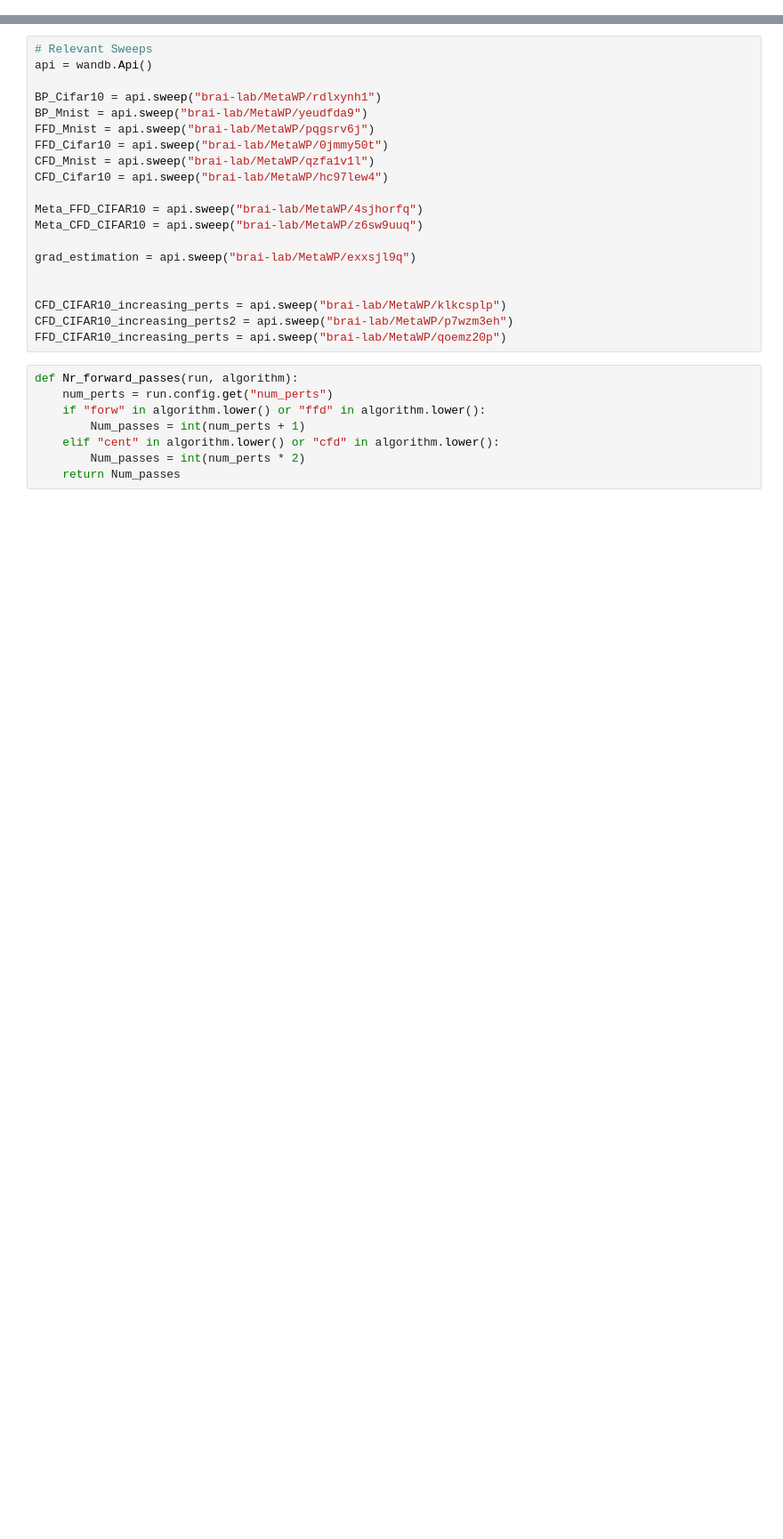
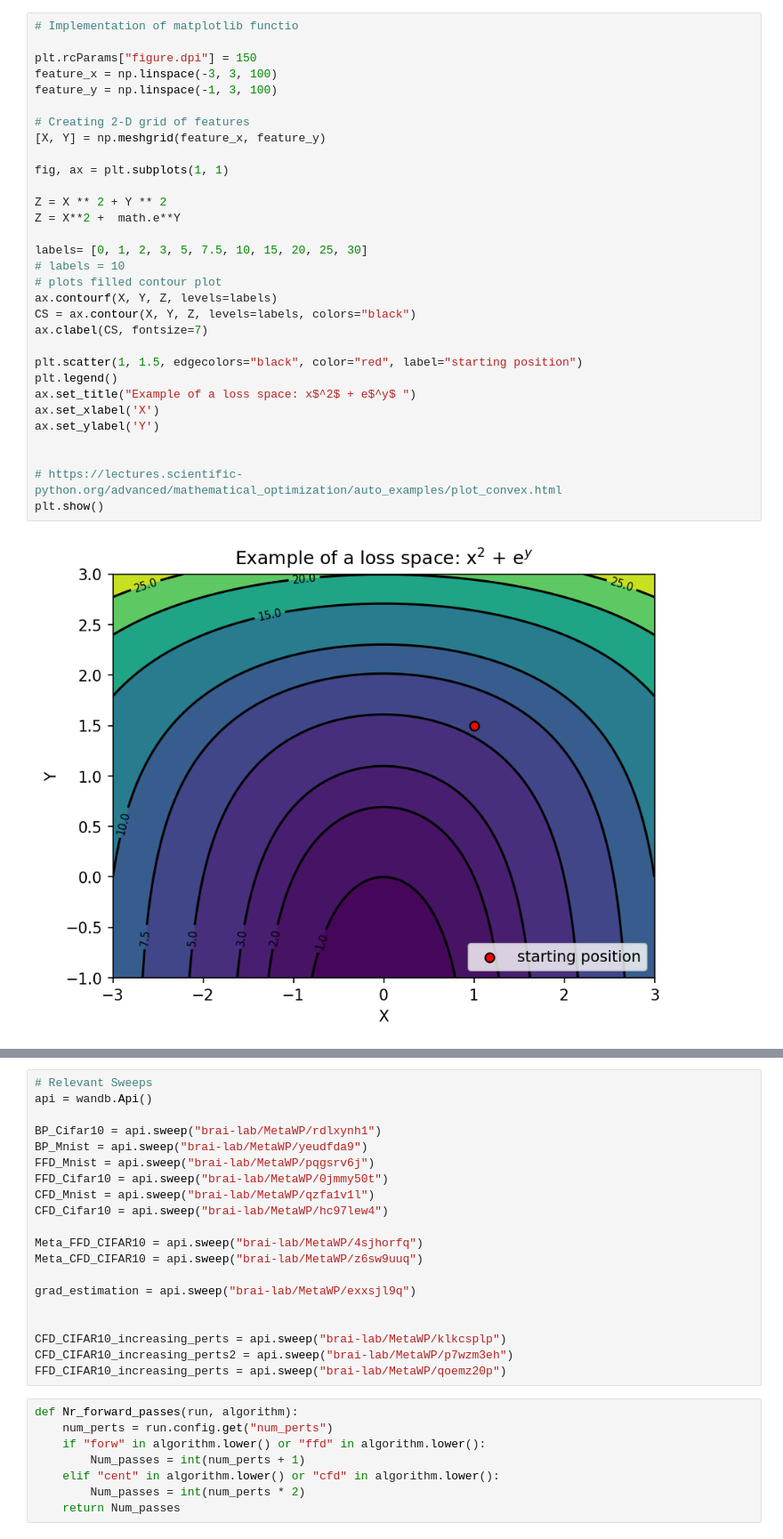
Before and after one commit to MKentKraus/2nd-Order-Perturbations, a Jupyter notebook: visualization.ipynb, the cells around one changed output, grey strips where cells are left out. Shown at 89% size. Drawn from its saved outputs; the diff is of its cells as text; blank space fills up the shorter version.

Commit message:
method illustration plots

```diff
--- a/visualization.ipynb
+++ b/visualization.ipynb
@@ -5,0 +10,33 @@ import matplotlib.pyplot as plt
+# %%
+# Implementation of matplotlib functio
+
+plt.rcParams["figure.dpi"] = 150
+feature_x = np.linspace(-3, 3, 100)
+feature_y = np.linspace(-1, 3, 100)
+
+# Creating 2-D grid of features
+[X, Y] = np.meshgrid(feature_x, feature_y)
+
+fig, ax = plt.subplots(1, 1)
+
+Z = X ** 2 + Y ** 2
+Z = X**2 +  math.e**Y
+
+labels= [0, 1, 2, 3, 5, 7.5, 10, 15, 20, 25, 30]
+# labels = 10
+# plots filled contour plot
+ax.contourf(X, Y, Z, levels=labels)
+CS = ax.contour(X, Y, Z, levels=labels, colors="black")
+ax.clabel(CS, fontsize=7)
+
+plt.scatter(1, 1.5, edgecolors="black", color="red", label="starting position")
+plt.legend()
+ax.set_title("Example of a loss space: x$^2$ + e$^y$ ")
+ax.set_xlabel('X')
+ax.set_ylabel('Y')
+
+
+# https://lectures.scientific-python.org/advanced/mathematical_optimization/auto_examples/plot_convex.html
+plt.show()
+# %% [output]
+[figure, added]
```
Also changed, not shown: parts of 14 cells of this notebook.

::::::::::

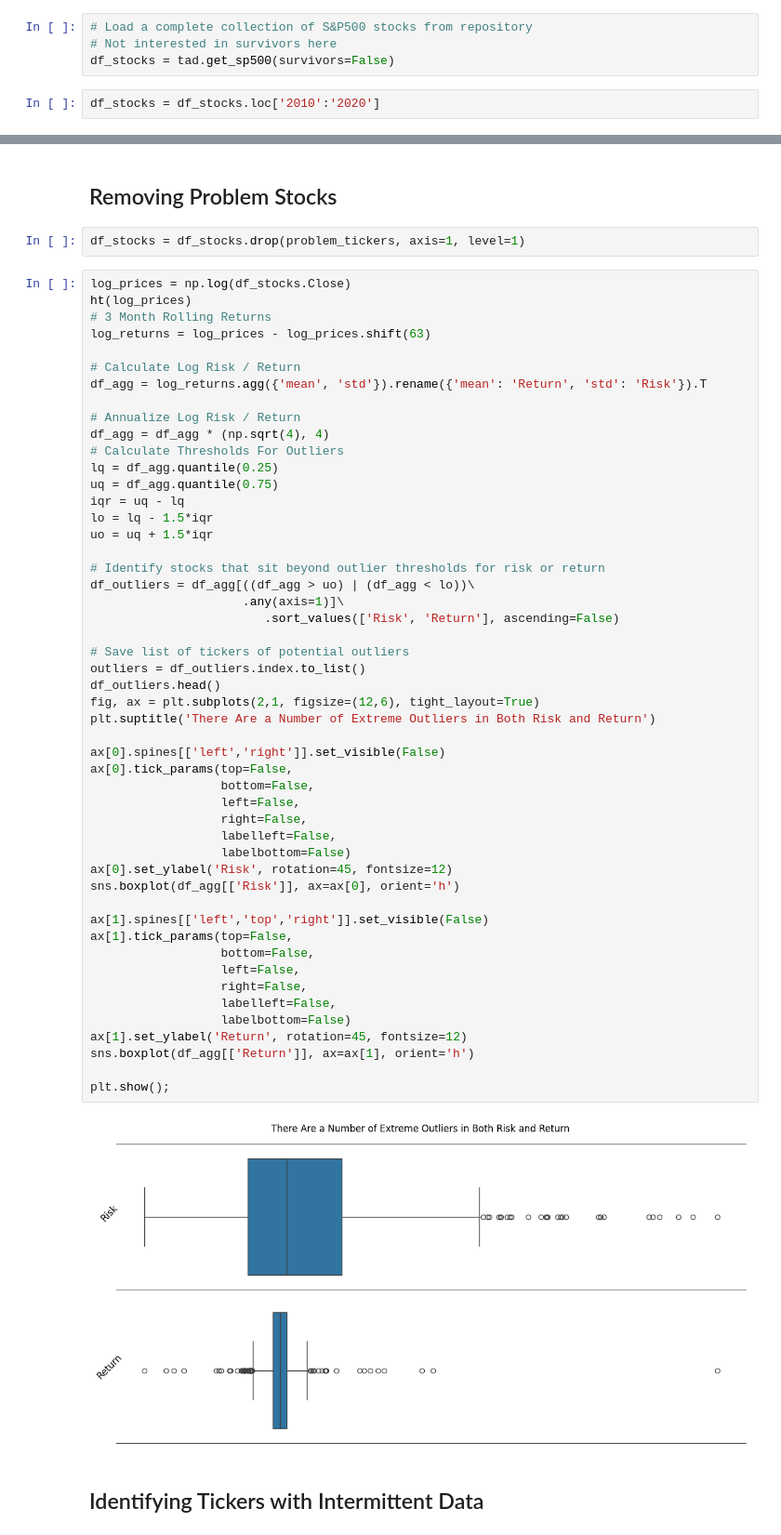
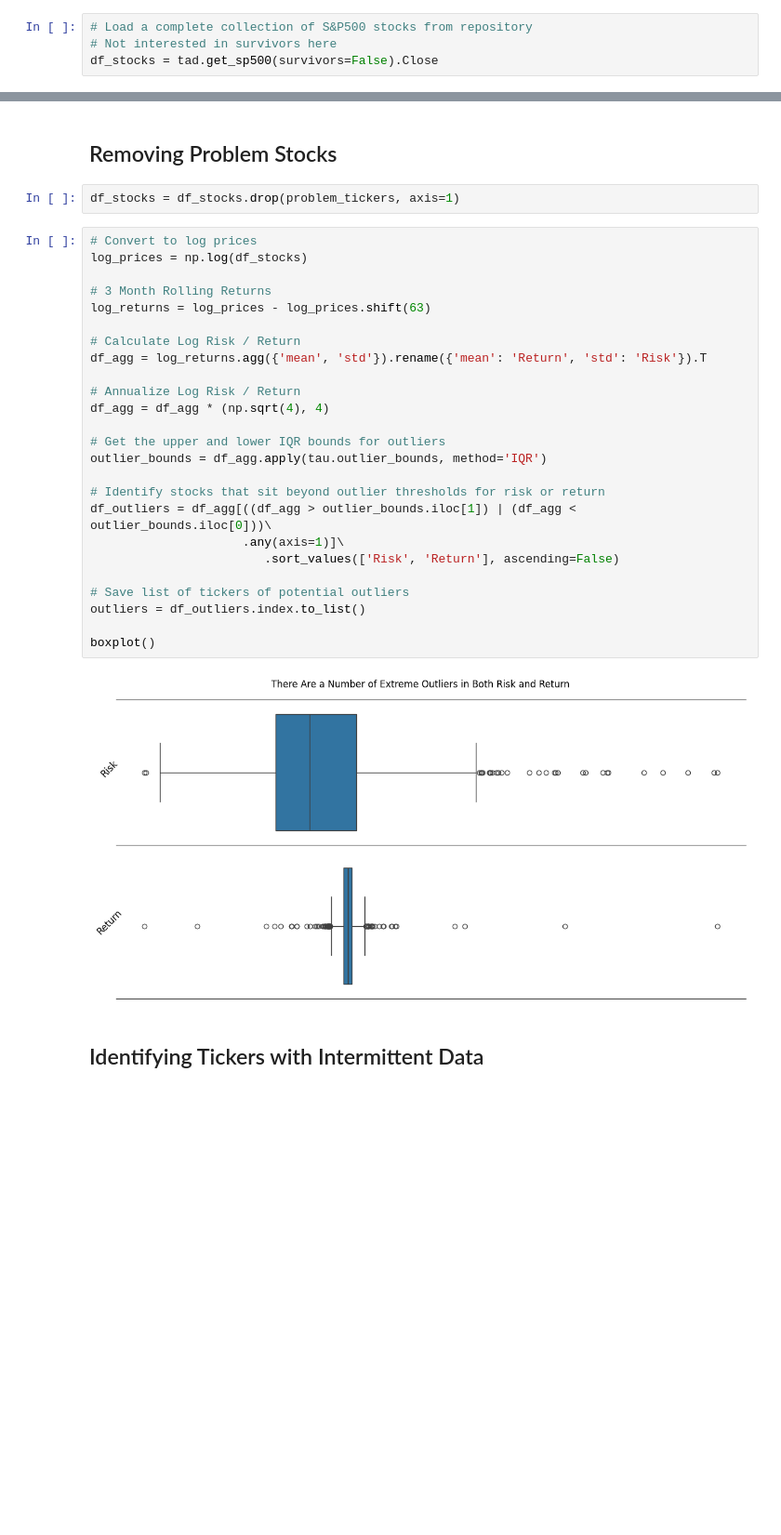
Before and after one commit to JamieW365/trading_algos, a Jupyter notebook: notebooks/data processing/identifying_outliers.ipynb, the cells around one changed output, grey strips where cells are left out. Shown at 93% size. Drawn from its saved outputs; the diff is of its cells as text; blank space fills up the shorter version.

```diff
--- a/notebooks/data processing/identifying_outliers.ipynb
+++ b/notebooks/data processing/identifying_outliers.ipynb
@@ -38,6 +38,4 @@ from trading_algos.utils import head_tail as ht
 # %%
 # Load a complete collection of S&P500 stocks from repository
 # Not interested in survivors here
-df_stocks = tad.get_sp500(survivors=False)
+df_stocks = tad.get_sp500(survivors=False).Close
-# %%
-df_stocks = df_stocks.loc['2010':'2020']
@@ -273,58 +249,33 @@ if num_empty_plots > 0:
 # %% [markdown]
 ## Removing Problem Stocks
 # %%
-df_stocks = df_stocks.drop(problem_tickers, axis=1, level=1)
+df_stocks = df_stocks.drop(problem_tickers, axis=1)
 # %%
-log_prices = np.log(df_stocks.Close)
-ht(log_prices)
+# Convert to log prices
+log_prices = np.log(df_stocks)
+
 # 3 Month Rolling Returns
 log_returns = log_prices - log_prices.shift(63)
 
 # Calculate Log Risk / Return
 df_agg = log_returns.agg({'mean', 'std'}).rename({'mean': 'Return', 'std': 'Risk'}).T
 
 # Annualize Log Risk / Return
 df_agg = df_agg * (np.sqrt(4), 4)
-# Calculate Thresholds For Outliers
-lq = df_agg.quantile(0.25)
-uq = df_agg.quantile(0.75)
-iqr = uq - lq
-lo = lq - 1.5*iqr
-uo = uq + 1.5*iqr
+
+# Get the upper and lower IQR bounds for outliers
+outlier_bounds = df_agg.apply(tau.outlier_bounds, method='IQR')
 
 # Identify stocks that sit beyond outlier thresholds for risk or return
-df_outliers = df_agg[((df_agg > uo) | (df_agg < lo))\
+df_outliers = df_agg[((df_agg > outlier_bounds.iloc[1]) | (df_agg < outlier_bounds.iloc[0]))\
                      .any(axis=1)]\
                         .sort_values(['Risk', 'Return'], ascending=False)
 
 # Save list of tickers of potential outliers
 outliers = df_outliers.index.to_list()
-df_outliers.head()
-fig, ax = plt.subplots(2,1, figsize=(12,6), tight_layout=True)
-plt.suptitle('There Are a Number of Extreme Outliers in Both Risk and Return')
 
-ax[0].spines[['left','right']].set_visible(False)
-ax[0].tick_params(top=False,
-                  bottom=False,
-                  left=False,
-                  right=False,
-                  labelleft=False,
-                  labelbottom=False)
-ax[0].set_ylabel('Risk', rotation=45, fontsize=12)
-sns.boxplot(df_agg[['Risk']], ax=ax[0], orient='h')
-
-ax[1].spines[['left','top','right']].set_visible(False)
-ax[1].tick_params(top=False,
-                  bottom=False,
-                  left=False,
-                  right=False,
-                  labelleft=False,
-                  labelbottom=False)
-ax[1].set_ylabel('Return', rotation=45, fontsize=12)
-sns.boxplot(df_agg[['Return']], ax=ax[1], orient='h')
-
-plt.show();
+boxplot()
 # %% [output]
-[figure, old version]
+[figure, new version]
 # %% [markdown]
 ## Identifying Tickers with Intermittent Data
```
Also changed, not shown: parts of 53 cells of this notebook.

::::::::::

Exercise brief → Each line in the listing above from the one containing "to MKentKraus/2nd-Order-Perturbations, a" through the one containing "Also changed, not shown: parts of 14" should be repeated exactly, and no other line.

Exercise solution →
Before and after one commit to MKentKraus/2nd-Order-Perturbations, a Jupyter notebook: visualization.ipynb, the cells around one changed output, grey strips where cells are left out. Shown at 89% size. Drawn from its saved outputs; the diff is of its cells as text; blank space fills up the shorter version.

Commit message:
method illustration plots

```diff
--- a/visualization.ipynb
+++ b/visualization.ipynb
@@ -5,0 +10,33 @@ import matplotlib.pyplot as plt
+# %%
+# Implementation of matplotlib functio
+
+plt.rcParams["figure.dpi"] = 150
+feature_x = np.linspace(-3, 3, 100)
+feature_y = np.linspace(-1, 3, 100)
+
+# Creating 2-D grid of features
+[X, Y] = np.meshgrid(feature_x, feature_y)
+
+fig, ax = plt.subplots(1, 1)
+
+Z = X ** 2 + Y ** 2
+Z = X**2 +  math.e**Y
+
+labels= [0, 1, 2, 3, 5, 7.5, 10, 15, 20, 25, 30]
+# labels = 10
+# plots filled contour plot
+ax.contourf(X, Y, Z, levels=labels)
+CS = ax.contour(X, Y, Z, levels=labels, colors="black")
+ax.clabel(CS, fontsize=7)
+
+plt.scatter(1, 1.5, edgecolors="black", color="red", label="starting position")
+plt.legend()
+ax.set_title("Example of a loss space: x$^2$ + e$^y$ ")
+ax.set_xlabel('X')
+ax.set_ylabel('Y')
+
+
+# https://lectures.scientific-python.org/advanced/mathematical_optimization/auto_examples/plot_convex.html
+plt.show()
+# %% [output]
+[figure, added]
```
Also changed, not shown: parts of 14 cells of this notebook.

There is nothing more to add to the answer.